— Aim of the task —
The number of lines in the records that include "johannensis" is all you should give.

Collected data
══════
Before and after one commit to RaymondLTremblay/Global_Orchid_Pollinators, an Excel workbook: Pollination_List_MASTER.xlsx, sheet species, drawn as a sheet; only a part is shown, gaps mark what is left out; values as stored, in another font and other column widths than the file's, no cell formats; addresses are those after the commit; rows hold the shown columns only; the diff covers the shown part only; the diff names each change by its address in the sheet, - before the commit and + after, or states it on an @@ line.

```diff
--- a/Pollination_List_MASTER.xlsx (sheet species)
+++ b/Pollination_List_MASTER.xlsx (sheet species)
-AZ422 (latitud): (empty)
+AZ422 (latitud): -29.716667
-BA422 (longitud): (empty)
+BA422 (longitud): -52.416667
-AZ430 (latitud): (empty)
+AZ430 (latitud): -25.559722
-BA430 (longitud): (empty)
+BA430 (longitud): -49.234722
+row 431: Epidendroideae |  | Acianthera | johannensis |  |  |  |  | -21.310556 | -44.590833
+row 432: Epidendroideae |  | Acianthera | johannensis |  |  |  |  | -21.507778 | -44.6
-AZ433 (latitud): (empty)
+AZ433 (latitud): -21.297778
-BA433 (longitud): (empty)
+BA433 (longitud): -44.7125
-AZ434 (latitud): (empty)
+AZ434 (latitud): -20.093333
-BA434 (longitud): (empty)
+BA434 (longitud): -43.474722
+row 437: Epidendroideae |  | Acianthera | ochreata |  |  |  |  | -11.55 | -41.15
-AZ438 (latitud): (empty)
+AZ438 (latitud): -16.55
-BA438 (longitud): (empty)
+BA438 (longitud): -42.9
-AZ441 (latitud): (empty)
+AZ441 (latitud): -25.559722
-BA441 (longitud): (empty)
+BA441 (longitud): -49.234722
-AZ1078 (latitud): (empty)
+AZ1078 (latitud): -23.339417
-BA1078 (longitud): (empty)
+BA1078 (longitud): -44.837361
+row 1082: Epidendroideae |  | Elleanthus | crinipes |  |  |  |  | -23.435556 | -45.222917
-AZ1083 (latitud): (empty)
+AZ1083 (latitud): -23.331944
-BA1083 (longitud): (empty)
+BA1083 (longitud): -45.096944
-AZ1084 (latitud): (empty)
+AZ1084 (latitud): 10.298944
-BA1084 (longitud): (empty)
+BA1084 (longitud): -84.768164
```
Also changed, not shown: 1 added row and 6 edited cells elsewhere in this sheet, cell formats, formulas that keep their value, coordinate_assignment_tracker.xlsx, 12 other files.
══════
— Expected answer —
2